*Dataset records*:

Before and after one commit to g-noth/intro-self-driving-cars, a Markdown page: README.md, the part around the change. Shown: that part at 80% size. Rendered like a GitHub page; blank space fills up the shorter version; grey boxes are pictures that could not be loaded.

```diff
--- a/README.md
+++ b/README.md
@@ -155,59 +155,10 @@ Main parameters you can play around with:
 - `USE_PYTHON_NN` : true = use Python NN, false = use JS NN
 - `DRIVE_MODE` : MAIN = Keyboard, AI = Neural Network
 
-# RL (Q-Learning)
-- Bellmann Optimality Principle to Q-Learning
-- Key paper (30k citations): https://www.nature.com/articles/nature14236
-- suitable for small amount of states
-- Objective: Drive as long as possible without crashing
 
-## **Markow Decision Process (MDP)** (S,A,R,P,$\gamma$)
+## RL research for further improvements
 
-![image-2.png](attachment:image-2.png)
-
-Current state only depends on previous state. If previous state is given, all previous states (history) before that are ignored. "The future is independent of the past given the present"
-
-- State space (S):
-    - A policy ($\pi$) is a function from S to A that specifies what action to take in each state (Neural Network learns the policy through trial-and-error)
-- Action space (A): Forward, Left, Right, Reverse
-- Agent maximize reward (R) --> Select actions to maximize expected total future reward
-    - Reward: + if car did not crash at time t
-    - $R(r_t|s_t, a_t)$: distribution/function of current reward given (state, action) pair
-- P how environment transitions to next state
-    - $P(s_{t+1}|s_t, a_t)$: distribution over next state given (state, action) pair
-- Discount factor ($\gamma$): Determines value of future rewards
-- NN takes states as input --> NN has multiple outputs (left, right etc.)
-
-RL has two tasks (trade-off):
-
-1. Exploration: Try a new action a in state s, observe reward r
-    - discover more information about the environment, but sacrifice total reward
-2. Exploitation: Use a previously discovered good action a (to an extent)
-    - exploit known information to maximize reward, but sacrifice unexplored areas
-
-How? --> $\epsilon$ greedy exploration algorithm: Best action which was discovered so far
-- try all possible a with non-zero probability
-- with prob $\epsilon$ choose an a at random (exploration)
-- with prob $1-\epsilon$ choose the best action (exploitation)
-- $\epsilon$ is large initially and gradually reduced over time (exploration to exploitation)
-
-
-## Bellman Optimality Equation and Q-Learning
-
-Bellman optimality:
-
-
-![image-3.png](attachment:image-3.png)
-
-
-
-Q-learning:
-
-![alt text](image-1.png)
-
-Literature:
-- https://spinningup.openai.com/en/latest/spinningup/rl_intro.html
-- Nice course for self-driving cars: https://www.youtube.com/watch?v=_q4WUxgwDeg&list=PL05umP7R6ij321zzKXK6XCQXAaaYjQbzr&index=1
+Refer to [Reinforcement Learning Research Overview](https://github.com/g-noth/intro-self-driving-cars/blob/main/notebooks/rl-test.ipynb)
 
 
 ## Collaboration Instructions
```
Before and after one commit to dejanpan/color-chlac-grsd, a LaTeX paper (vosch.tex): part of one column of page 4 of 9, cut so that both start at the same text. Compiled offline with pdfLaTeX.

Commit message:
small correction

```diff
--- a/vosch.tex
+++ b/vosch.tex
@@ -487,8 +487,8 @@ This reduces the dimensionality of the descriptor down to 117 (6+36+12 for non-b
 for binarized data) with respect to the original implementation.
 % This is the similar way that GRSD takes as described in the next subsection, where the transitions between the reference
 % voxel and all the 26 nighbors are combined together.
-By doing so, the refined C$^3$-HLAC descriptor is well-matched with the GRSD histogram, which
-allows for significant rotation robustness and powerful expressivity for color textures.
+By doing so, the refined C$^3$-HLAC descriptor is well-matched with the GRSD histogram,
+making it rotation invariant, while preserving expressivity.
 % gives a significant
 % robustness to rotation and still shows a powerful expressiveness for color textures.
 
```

*Exercise aim*: Find every line in the records that uses the string "README", then copy it.

*Task answer*:
Before and after one commit to g-noth/intro-self-driving-cars, a Markdown page: README.md, the part around the change. Shown: that part at 80% size. Rendered like a GitHub page; blank space fills up the shorter version; grey boxes are pictures that could not be loaded.
--- a/README.md
+++ b/README.md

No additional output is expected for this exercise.